There is a real sense of accomplishment doing this, because you don’t have to do this. What you get out of your OM work will carry with you for your whole life.’ Odyssey of the Mind participant Nicole Hoss, talking about her Odyssey experience thus far.

All M-W teams place in their divisions
While three of the five Monroe-Woodbury teams won the right to participate in the world finals in May, the two other teams placed in the top three for their selected problems within their divisions in the statewide competition.
Earning third place honors were the team from the Middle School for its presentation of “Problem 2: As Good as Gold…berg” and the North Main Elementary team for its presentation of “Problem 3: Le Tour Guide.”

Second place high school team to launch $5,500 fundraising campaign to attend world competition
CENTRAL VALLEY - In the world of Odyssey of the Mind, a second place finish in state competition doesn’t mean you’re excluded from world competition.
But in the Monroe-Woodbury School District world, it means second place teams have to raise the money themselves to participate in the international contest.
District policy only covers the cost of first place teams to attend. Two years ago, when a North Main Elementary team won second place status, its team members were so committed to the OM experience that they raised close to $12,000 in only eight week’s time to attend the world competition at the University of Iowa.
The high school team, which placed second in its division for its presentation for “Problem 2: As Good as Gold..berg” is equally determined to be part of world competition and is finalizing its plan to raise the $5,500 to get the team to Maryland in May.
Expenses are less because Maryland is closer and air travel is not required.
Debra Garling, the district’s OM coordinator, and expressed confidence the students would raise that amount of money they would need according to the deadlines they would be facing. In fact, she said, OM teams from the different schools have pledged their assistance to help the high school team raise the money.
“That is the OM spirit,” she said. “They’re doing what they need to do help another.”
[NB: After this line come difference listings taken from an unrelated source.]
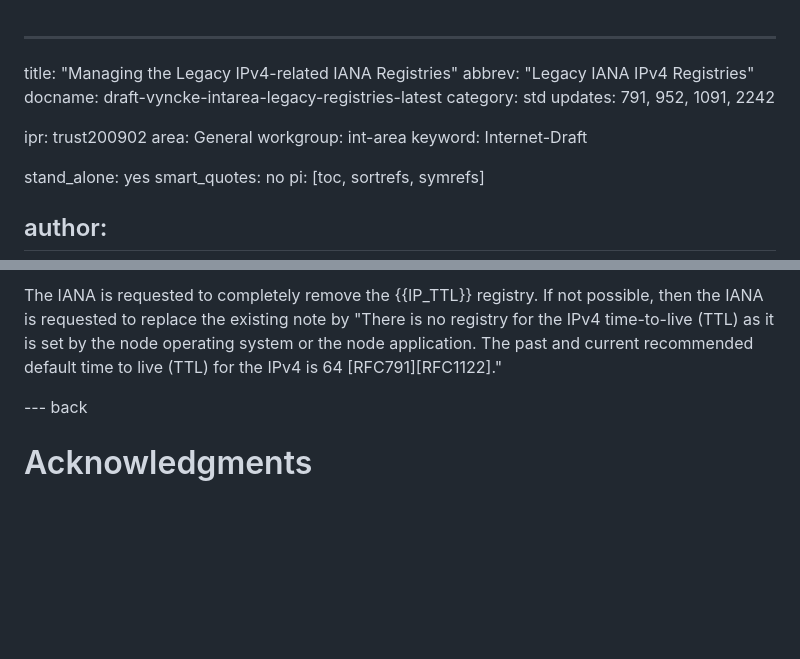
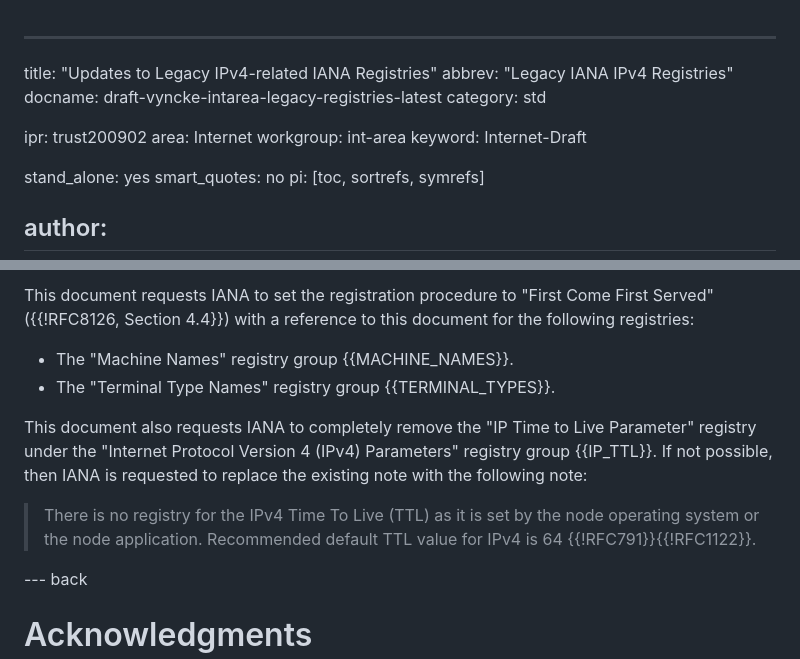
Before and after one commit to evyncke/draft-vyncke-intarea-legacy-registries, a Markdown page: draft-vyncke-intarea-legacy-registries.md, 2 parts joined by grey strips. Rendered like a GitHub page; blank space fills up the shorter version.

```diff
--- a/draft-vyncke-intarea-legacy-registries.md
+++ b/draft-vyncke-intarea-legacy-registries.md
@@ -1,12 +1,11 @@
 ---
-title: "Managing the Legacy IPv4-related IANA Registries"
+title: "Updates to Legacy IPv4-related IANA Registries"
 abbrev: "Legacy IANA IPv4 Registries"
 docname: draft-vyncke-intarea-legacy-registries-latest
 category: std
-updates: 791, 952, 1091, 2242
 
 ipr: trust200902
-area: General
+area: Internet
 workgroup: int-area
 keyword: Internet-Draft
 
@@ -95,8 +140,13 @@ The IANA is requested to set the registration procedure to "First Come First Ser
 
-The IANA is requested to completely remove the {{IP_TTL}} registry. If not possible, then the IANA is requested to
-replace the existing note by
-"There is no registry for the IPv4 time-to-live (TTL) as it is set by the node operating system or the node application.
-The past and current recommended default time to live (TTL) for the IPv4 is 64 [RFC791][RFC1122]."
+This document requests IANA to set the registration procedure to "First Come First Served" ({{!RFC8126, Section 4.4}}) with a reference to this document for the following registries:
+
+* The "Machine Names" registry group {{MACHINE_NAMES}}.
+* The "Terminal Type Names" registry group {{TERMINAL_TYPES}}.
+
+This document also requests IANA to completely remove the "IP Time to Live Parameter" registry under the "Internet Protocol Version 4 (IPv4) Parameters" registry group  {{IP_TTL}}. If not possible, then IANA is requested to replace the existing note with the following note:
+
+> There is no registry for the IPv4 Time To Live (TTL) as it is set by the node operating system or the node application.
+> Recommended default TTL value for IPv4 is 64 {{!RFC791}}{{!RFC1122}}.
 
 --- back
 
```
Also changed, not shown: other parts of draft-vyncke-intarea-legacy-registries.md (+73 -27 lines).
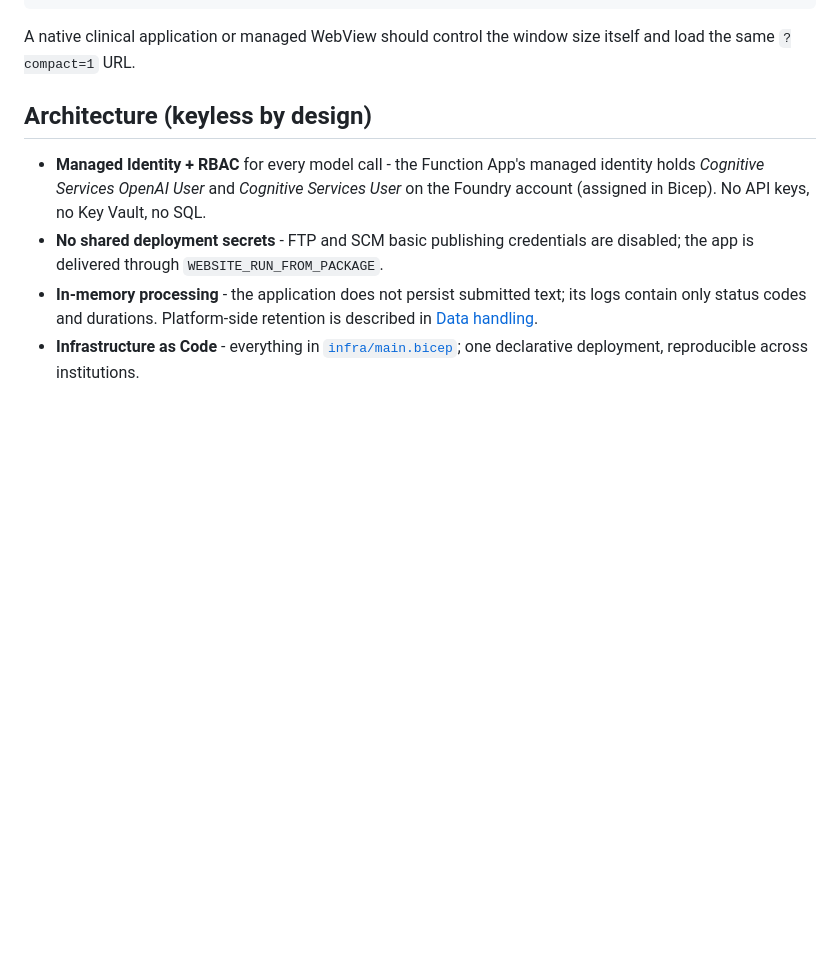
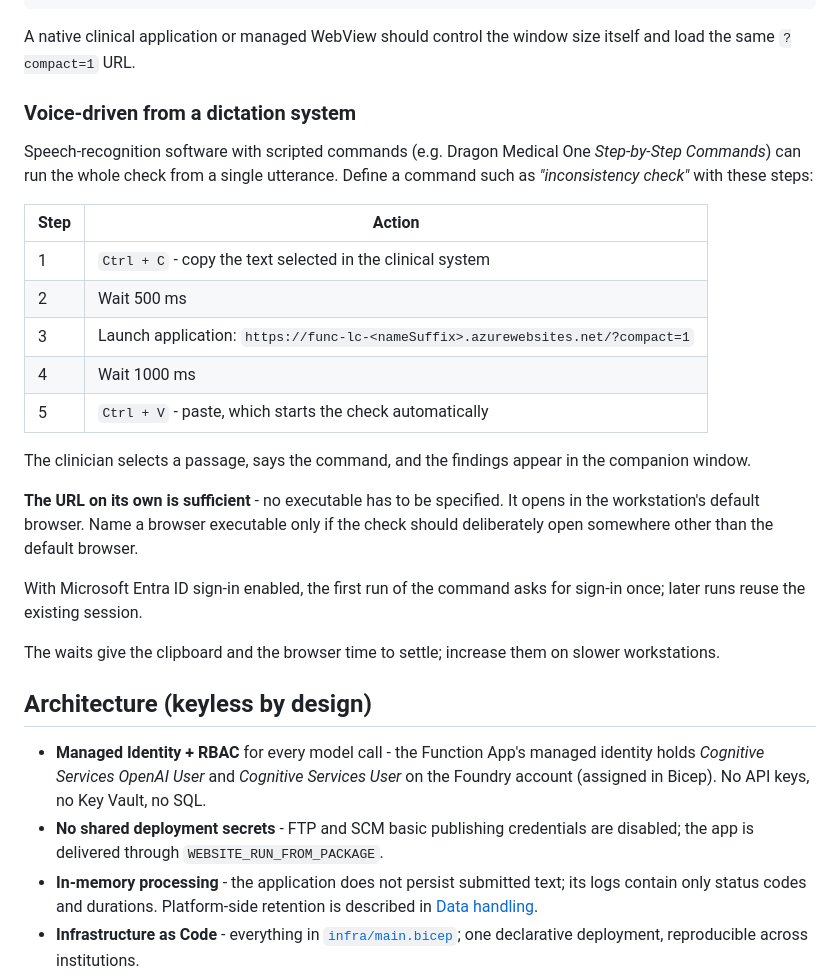
Before and after one commit to Groeschel-lab/inconsistency-check, a Markdown page: README.md, the part around one of its changes. Rendered like a GitHub page; blank space fills up the shorter version.

```diff
--- a/README.md
+++ b/README.md
@@ -96,6 +140,32 @@ window.open(
 
 A native clinical application or managed WebView should control the window size
 itself and load the same `?compact=1` URL.
+
+### Voice-driven from a dictation system
+Speech-recognition software with scripted commands (e.g. Dragon Medical One
+*Step-by-Step Commands*) can run the whole check from a single utterance. Define a
+command such as *"inconsistency check"* with these steps:
+
+| Step | Action |
+|---|---|
+| 1 | `Ctrl + C` - copy the text selected in the clinical system |
+| 2 | Wait 500 ms |
+| 3 | Launch application: `https://func-lc-<nameSuffix>.azurewebsites.net/?compact=1` |
+| 4 | Wait 1000 ms |
+| 5 | `Ctrl + V` - paste, which starts the check automatically |
+
+The clinician selects a passage, says the command, and the findings appear in the
+companion window.
+
+**The URL on its own is sufficient** - no executable has to be specified. It opens
+in the workstation's default browser. Name a browser executable only if the check
+should deliberately open somewhere other than the default browser.
+
+With Microsoft Entra ID sign-in enabled, the first run of the command asks for
+sign-in once; later runs reuse the existing session.
+
+The waits give the clipboard and the browser time to settle; increase them on
+slower workstations.
 
 ## Architecture (keyless by design)
 - **Managed Identity + RBAC** for every model call - the Function App's managed identity holds *Cognitive Services OpenAI User* and *Cognitive Services User* on the Foundry account (assigned in Bicep). No API keys, no Key Vault, no SQL.
```
Also changed, not shown: other parts of README.md (+45 -1 lines).
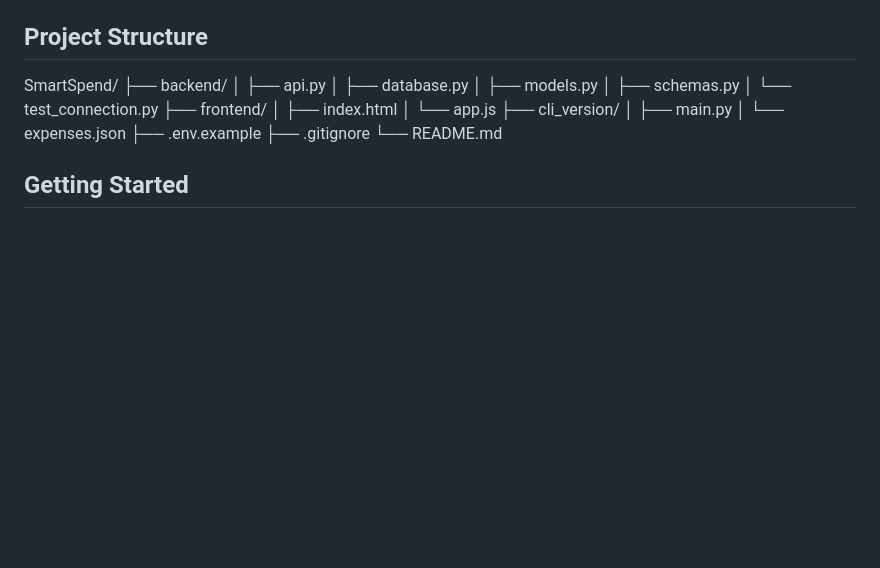
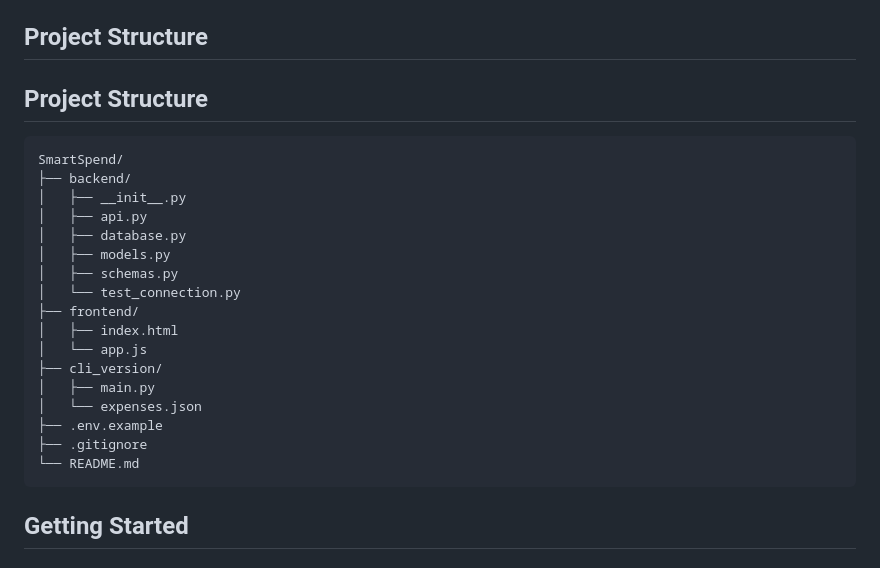
Before and after one commit to krishchoudhary04/SmartSpend, a Markdown page: README.md, the part around the change. Drawn GitHub-style; blank space fills up the shorter version.

Commit message:
Fix README project structure formatting

````diff
--- a/README.md
+++ b/README.md
@@ -32,8 +32,12 @@ SmartSpend is a personal expense tracking project that started as a Python comma
 
 ## Project Structure
 
+## Project Structure
+
+```text
 SmartSpend/
 ├── backend/
+│   ├── __init__.py
 │   ├── api.py
 │   ├── database.py
 │   ├── models.py
@@ -48,6 +52,7 @@ SmartSpend/
 ├── .env.example
 ├── .gitignore
 └── README.md
+```
 
 
 ## Getting Started
````
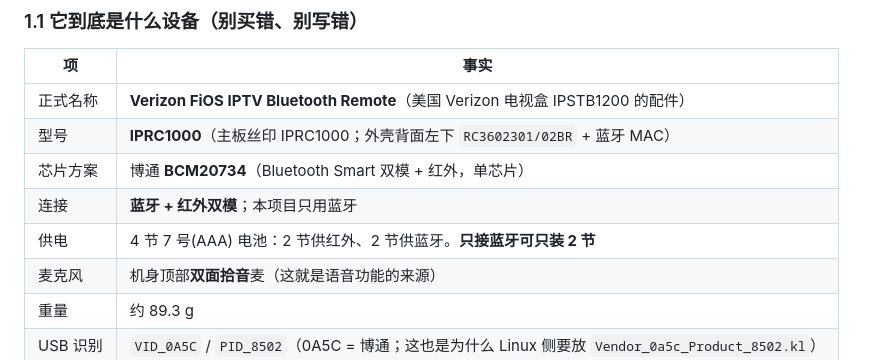
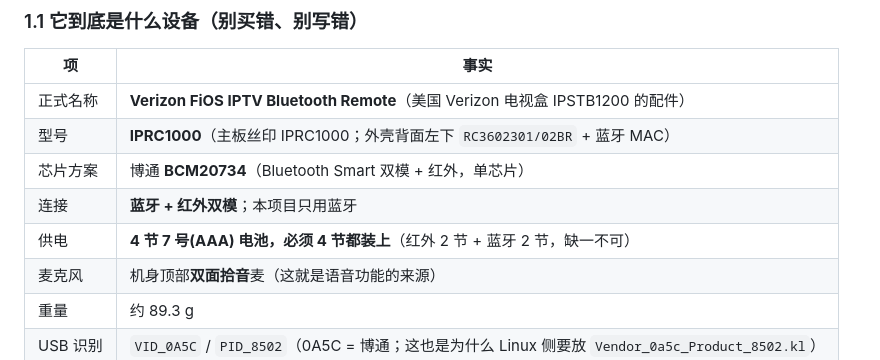
Before and after one commit to lymsiq/IPRC1000-Adapter, a Markdown page: docs/原生版SOP.md, the part around the change. Rendered like a GitHub page.

Commit message:
docs：纠正电池说明，必须 4 节 7 号都装上
用户明确纠正：不能写"只用蓝牙装 2 节也行"。SOP 供电行已改。

```diff
--- a/docs/原生版SOP.md
+++ b/docs/原生版SOP.md
@@ -22,7 +22,7 @@
 | 型号 | **IPRC1000**（主板丝印 IPRC1000；外壳背面左下 `RC3602301/02BR` + 蓝牙 MAC） |
 | 芯片方案 | 博通 **BCM20734**（Bluetooth Smart 双模 + 红外，单芯片） |
 | 连接 | **蓝牙 + 红外双模**；本项目只用蓝牙 |
-| 供电 | 4 节 7 号(AAA) 电池：2 节供红外、2 节供蓝牙。**只接蓝牙可只装 2 节** |
+| 供电 | **4 节 7 号(AAA) 电池，必须 4 节都装上**（红外 2 节 + 蓝牙 2 节，缺一不可） |
 | 麦克风 | 机身顶部**双面拾音**麦（这就是语音功能的来源） |
 | 重量 | 约 89.3 g |
 | USB 识别 | `VID_0A5C` / `PID_8502`（0A5C = 博通；这也是为什么 Linux 侧要放 `Vendor_0a5c_Product_8502.kl`） |
```
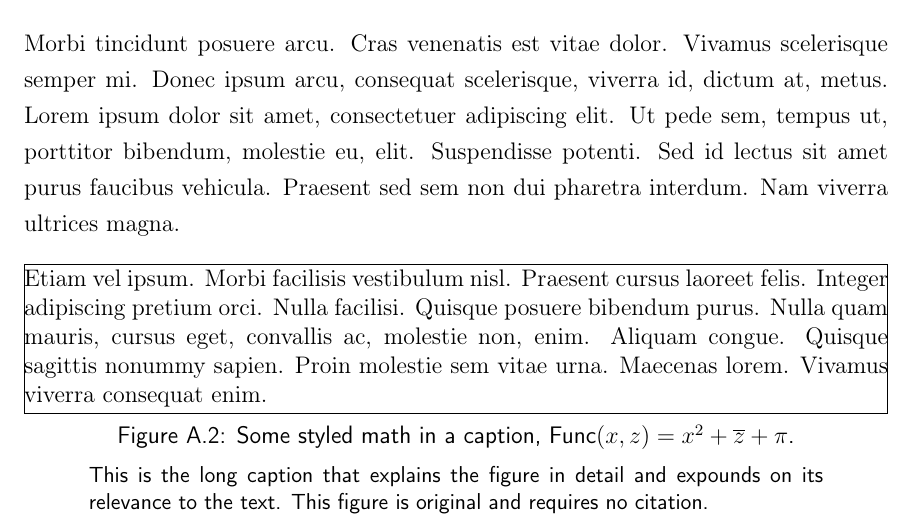
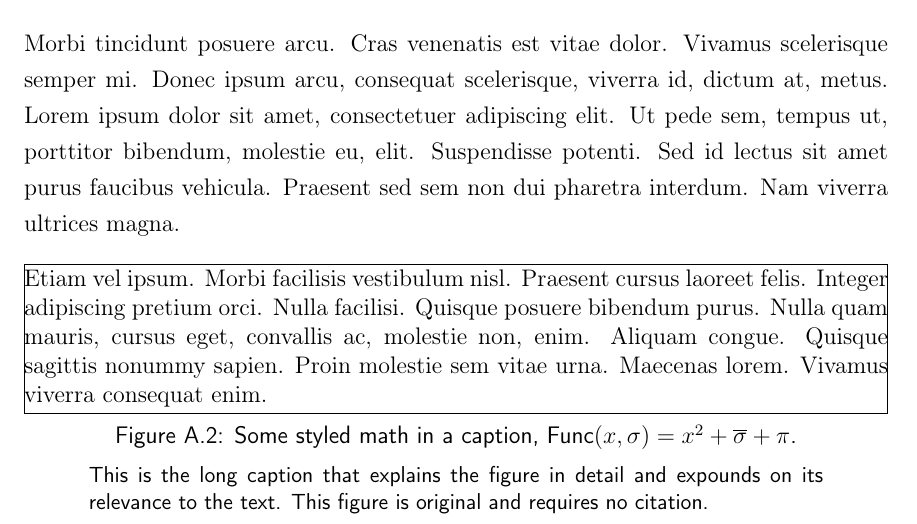
Before and after one commit to nps-tug/nps-thesis-template, a LaTeX thesis (thesis.tex, which reads appendix1.tex): part of page 30 of 39, cut so that both start at the same text. Compiled offline with pdfLaTeX; a missing font is replaced by an installed copy or a similar font.

Commit message:
\sigma is a better example of strange math fonts in ptmx and better for regression testing

```diff
--- a/appendix1.tex
+++ b/appendix1.tex
@@ -26,7 +26,7 @@ Source~\cite{IEEEexample:bibtexguide}: \bibentry{IEEEexample:bibtexguide}}
 
 \begin{figure}[!htb]
 \framebox[\textwidth]{\parbox{\textwidth}{\lipsum[65]}}
-\caption{Some styled math in a caption, $\mathsf{Func}(x, z) = x^2 + \overline{z} + \pi$.}
+\caption{Some styled math in a caption, $\mathsf{Func}(x, \sigma) = x^2 + \overline{\sigma} + \pi$.}
 \caption*{\small This is the long caption that explains the figure in detail
 and expounds on its relevance to the text.
 This figure is original and requires no citation.}
```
Team members were equally confident they would be successful.
“We plan on having a spaghetti dinner during the end of April including silent auctions, etc.,” team member Christy Somers wrote in an email to The Photo News. “We also plan on setting up a fund raiser night with the local McDonald’s in Monroe, selling candy and possibly raffling off some sort of TV or iPad.” - Nancy Kriz